The term "blackballing" comes from a balloting procedure used to allow club members to vote on a new recruit secretly. Voters each place a black or white ball in a ballot box or another receptacle, black indicating a negative vote and white indicating approval. Once everyone has voted, the results are revealed, showing approval or disapproval without directly identifying those who declined the new recruit's membership.
In modern terms, blackballing refers to any exclusion, whether or not it occurs without the subject's knowledge. The term suggests a faceless refusal rather than a personal one, but in many cases, it may describe a situation in which the subject knows exactly who denied him access. Some organizations, such as the Masons, still use blackballing in the traditional sense to vote on new recruits, although the actual physical voting process may vary from lodge to lodge.

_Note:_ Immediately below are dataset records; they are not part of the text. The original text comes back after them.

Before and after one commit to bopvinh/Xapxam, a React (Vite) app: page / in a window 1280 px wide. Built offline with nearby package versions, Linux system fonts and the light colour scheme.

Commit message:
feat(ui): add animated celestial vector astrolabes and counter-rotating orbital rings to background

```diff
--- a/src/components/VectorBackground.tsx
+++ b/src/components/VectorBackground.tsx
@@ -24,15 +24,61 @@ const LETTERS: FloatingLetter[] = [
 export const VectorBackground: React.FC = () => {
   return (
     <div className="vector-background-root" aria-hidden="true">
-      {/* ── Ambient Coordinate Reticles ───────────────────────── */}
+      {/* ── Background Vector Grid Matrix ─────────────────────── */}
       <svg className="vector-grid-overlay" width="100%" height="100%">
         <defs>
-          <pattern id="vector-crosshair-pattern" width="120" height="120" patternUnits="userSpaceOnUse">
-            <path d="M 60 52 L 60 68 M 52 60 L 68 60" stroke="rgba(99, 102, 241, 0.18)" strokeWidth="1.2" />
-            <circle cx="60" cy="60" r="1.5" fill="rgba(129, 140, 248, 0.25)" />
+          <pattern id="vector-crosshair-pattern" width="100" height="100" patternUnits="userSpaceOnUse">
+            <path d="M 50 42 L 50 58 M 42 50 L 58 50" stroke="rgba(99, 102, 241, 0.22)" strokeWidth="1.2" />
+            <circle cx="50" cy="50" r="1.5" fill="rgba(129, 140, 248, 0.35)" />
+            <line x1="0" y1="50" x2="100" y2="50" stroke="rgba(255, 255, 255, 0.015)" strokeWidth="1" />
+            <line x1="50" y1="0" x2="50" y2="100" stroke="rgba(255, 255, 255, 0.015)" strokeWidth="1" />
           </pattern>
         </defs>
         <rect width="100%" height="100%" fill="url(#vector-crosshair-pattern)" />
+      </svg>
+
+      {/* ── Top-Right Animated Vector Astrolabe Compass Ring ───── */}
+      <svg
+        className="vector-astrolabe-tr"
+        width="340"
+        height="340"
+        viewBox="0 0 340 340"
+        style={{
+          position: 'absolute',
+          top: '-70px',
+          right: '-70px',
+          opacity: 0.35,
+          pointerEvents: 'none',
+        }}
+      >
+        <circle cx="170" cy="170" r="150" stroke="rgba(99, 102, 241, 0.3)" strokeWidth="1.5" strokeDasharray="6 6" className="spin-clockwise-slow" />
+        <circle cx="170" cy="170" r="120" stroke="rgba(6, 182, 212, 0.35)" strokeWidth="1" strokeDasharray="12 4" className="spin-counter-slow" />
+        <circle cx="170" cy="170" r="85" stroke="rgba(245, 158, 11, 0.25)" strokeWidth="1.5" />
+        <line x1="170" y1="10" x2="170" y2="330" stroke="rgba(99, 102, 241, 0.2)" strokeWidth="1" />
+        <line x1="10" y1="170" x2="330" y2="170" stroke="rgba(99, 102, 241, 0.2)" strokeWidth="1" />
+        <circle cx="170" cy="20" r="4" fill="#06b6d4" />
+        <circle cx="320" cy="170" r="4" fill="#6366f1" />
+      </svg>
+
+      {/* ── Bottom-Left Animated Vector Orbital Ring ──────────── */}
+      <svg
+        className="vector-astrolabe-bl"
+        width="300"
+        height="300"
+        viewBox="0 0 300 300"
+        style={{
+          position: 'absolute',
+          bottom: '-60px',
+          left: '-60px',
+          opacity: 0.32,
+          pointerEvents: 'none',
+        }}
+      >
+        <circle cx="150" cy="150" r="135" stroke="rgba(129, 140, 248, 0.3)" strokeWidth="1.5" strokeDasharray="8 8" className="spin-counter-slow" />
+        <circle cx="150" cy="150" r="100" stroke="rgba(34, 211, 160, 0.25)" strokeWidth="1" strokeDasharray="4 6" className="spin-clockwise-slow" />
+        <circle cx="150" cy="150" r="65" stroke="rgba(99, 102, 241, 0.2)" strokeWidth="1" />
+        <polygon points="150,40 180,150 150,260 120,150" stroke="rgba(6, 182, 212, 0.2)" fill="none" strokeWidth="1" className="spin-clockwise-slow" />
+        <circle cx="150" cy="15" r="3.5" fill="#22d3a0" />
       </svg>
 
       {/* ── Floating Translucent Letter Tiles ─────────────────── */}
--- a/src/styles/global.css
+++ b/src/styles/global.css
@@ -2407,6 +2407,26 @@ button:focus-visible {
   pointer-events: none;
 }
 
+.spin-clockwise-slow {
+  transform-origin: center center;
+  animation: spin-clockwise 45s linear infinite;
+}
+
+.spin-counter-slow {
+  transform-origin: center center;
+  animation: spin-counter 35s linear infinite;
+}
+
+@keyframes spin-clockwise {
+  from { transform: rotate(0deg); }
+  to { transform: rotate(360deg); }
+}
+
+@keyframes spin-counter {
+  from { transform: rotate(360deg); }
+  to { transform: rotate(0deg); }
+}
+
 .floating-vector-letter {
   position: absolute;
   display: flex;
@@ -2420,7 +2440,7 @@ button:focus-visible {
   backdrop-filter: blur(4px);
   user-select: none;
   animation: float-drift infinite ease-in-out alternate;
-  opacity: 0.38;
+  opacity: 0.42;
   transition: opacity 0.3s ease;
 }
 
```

The rules around traditional blackballing varied from club to club. In some cases, a single black ball would be enough to deny a membership, while others required two or more votes to positively refuse a candidate. In those cases, slipping through with a single black ball could let a new member know of a potential enemy lurking in the club, but not the identity of the adversary.